The number of total active…
Xi Jinping, China’s President, this weekend announced more ambitious emissions-cutting targets for the next ten years as well as new targets for renewable energy production, Reuters reports.
Speaking at the virtual UN summit on climate change, which took place on Saturday, Xi said China would increase its installed solar and wind capacity to more than 1,200 GW by 2030, boosting the share of non-fossil fuels in its energy mix to a quarter of the total. This is up from an earlier target of 20 percent for renewables in China’s energy mix. For context, at the end of 2019, renewables accounted for 15.2 percent of the country’s energy mix.
As for solar and wind capacity, China’s total stood at 414 GW at the end of last year. By the end of this year, Beijing plans to have 240 GW in wind capacity and the same amount of solar capacity, according to Reuters.
The solar capacity target has already been achieved after China added some 40 GW in new capacity this year, despite the pandemic. The country’s solar power generation capacity has increased fivefold over the past five years and could double over the next five years, according to the vice-chairman of the China Photovoltaic Industry Association.
For wind, China is still the world leader, adding 18.29 GW of new capacity this year, up by 3.63 GW from last year’s new additions, Xinhua reported recently.

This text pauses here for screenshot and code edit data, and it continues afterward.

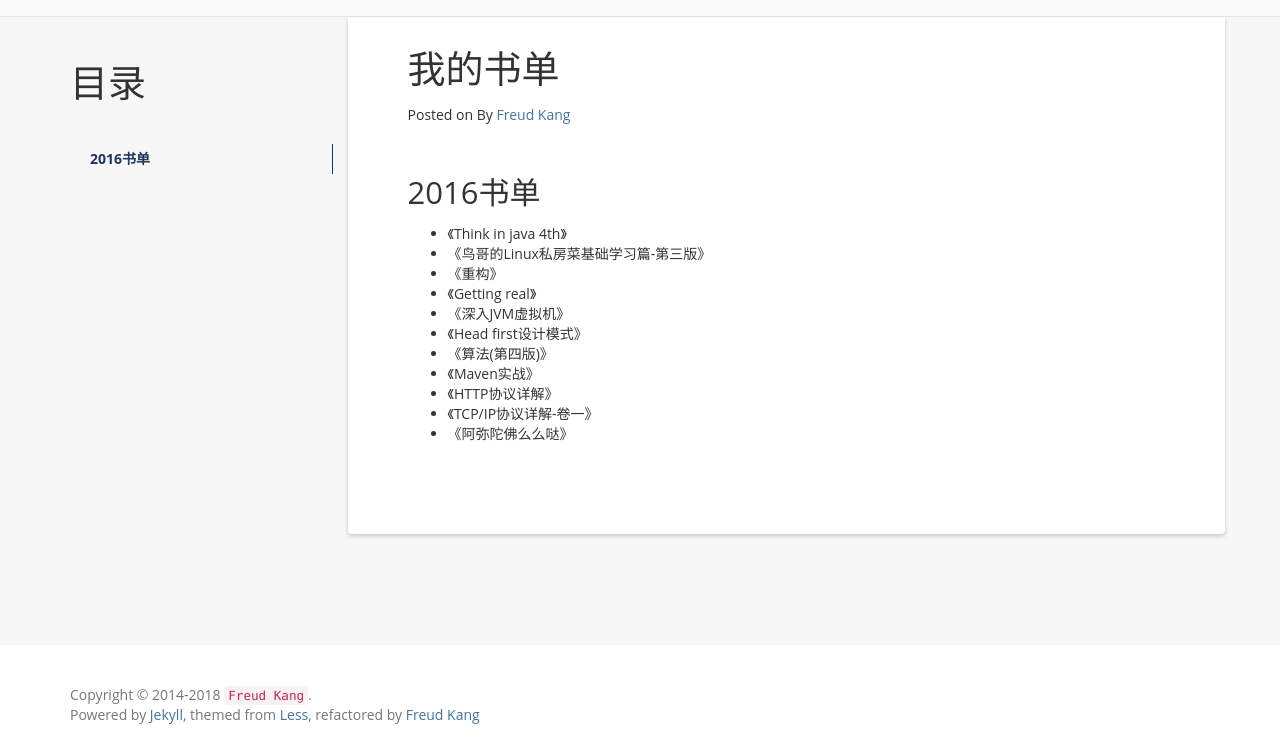
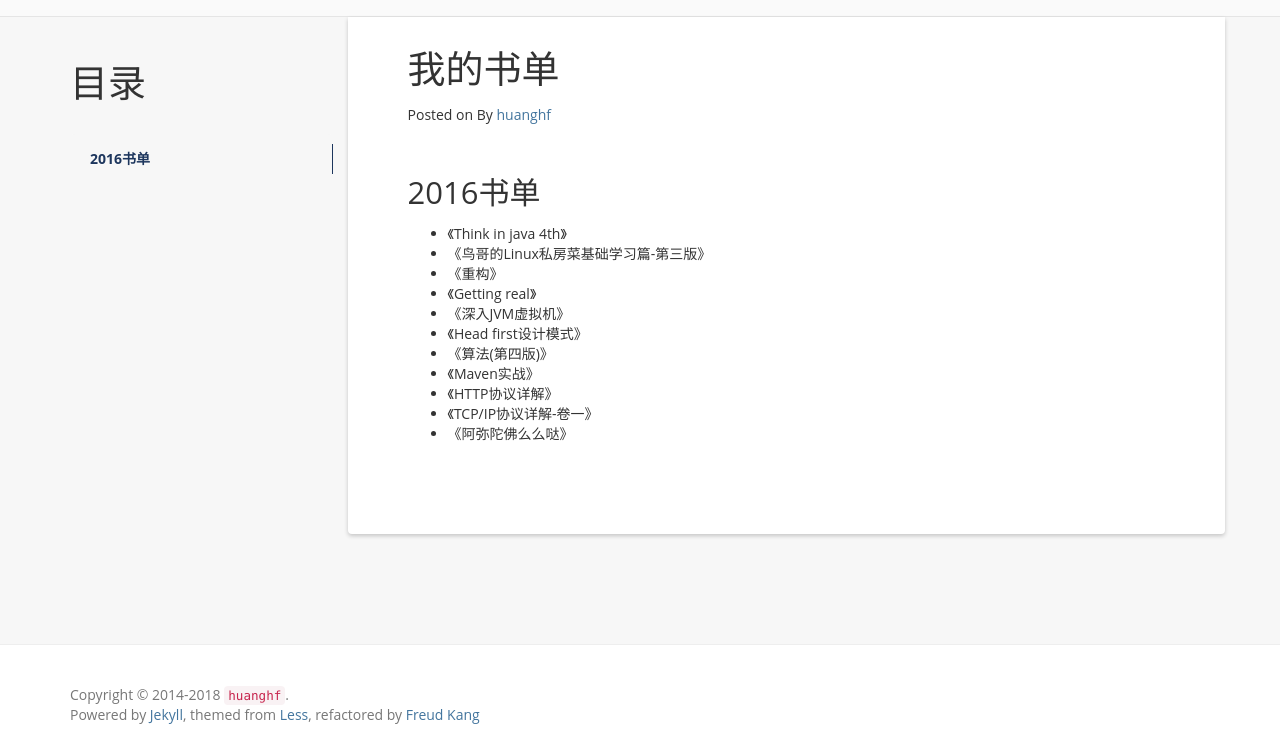
Before and after one commit to huanghfGZ/huanghfGZ.github.io, a Jekyll site: the page built from books.md, in a window 1280 px wide and 1085 px high. Shown: the part 330-1082 px from the top of the window. Built offline with Jekyll 4.4.1, drawn with Linux system fonts in a browser that asks for light colours; nearby versions of some CDN libraries; a script that is not in the unit is left out; comment, search, counter and statistics services are not loaded.

Commit message:
修改配置

```diff
--- a/_config.yml
+++ b/_config.yml
@@ -1,13 +1,13 @@
 # Site settings
 name: Less Or More
-email: luoyan35714@126.com
-author: Freud Kang
-url: http://www.hifreud.com
-resume_site: http://www.hifreud.com/Resume.io/
-github: https://github.com/luoyan35714/
-baseurl: "/LessOrMore"
+email: huanghf_gz@30wish.com
+author: huanghf
+url: https://github.com/huanghfGZ/
+resume_site: https://github.com/huanghfGZ/
+github: https://github.com/huanghfGZ/
+baseurl: ""
 description: Actually, less is more!
-meta_description: 康志华;个人博客;学而不思则罔;思而不学则殆;生命不止;折腾不休
+meta_description: 黄华峰;个人博客;学而不思则罔;思而不学则殆;生命不止;折腾不休
 motto: It's our wits that make us men.
 banner: 学而不思则罔，思而不学则殆。
 
```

Despite this no doubt huge progress, coal still accounts for as much as 58 percent of China’s energy mix. If the country wants to accomplish its climate targets, it will need to close all coal power plants operating without a carbon capture system by 2045, researchers from Energy Foundation China said in a recent report.
“Through an immediate halt of new construction of coal-fired power plants, rapid retirements of a small portion of old, dirty, inefficient coal plants in the near term, and gradually reduced utilization for operating plants, China can phase out coal power generation without CCUS by around 2040-2045, when the majority of existing plants reach a 30- year lifetime,” the researchers wrote.
By Irina Slav for Oilprice.com
More Top Reads From Oilprice.com:
Irina is a writer for Oilprice.com with over a decade of experience writing on the oil and gas industry.